• _Work order_:
Take every line in the entries that includes the word "reconstructions" and copy it.

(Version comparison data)
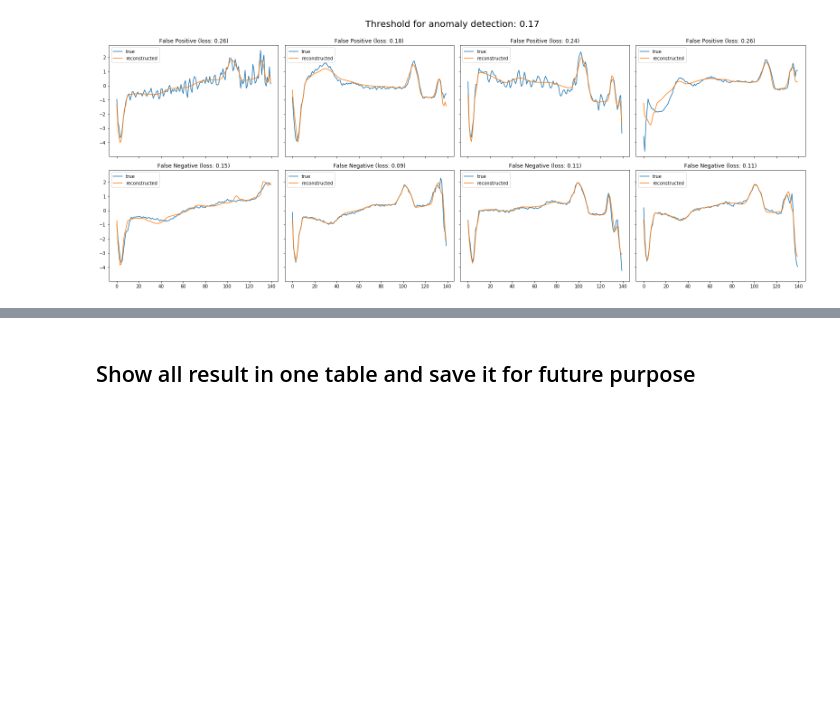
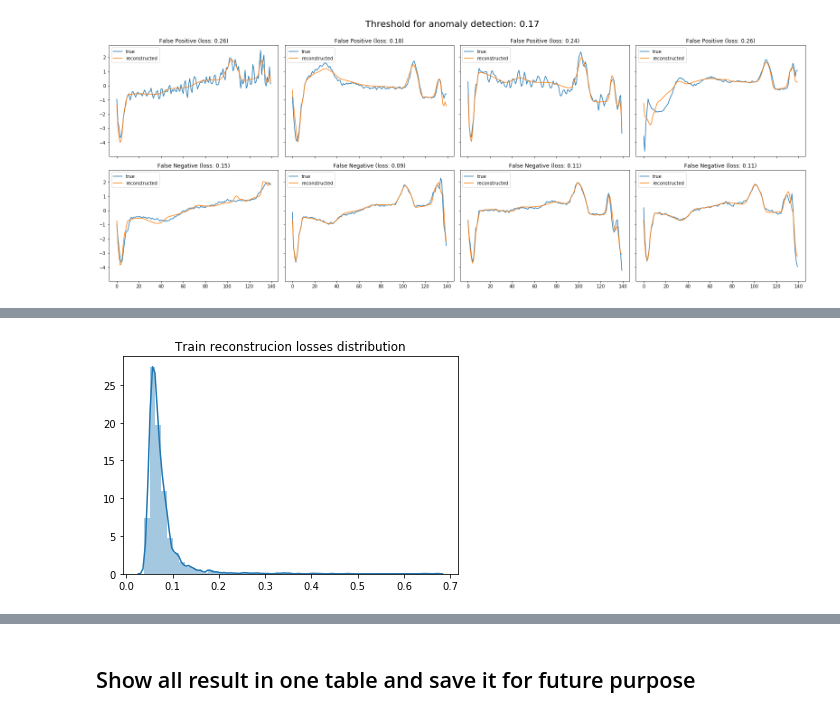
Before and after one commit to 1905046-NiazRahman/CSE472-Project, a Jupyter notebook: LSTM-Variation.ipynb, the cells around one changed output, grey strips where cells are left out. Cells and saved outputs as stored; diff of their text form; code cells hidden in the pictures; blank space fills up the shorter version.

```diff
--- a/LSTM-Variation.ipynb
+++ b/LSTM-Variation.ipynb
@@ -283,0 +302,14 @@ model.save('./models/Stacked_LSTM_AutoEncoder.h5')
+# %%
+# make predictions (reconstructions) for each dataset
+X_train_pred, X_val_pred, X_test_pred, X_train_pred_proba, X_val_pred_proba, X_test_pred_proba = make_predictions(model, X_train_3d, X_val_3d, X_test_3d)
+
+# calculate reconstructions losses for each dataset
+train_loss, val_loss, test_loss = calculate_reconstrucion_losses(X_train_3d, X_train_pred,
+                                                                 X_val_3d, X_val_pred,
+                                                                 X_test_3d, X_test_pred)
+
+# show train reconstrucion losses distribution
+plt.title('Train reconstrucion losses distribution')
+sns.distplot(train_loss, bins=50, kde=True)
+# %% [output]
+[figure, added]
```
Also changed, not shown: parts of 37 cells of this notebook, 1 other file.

• _Solution for this exercise_:
+# make predictions (reconstructions) for each dataset
+# calculate reconstructions losses for each dataset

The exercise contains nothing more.